Directions for this task: Each record is to be duplicated exactly, with nothing added.

Records to process:
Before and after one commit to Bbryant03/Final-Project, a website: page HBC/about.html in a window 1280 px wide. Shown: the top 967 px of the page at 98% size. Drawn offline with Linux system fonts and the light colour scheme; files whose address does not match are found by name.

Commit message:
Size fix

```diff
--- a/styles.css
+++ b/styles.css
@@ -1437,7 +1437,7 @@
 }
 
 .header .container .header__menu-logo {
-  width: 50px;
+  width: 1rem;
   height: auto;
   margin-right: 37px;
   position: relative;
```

Answer space:
Before and after one commit to Bbryant03/Final-Project, a website: page HBC/about.html in a window 1280 px wide. Shown: the top 967 px of the page at 98% size. Drawn offline with Linux system fonts and the light colour scheme; files whose address does not match are found by name.

Commit message:
Size fix

```diff
--- a/styles.css
+++ b/styles.css
@@ -1437,7 +1437,7 @@
 }
 
 .header .container .header__menu-logo {
-  width: 50px;
+  width: 1rem;
   height: auto;
   margin-right: 37px;
   position: relative;
```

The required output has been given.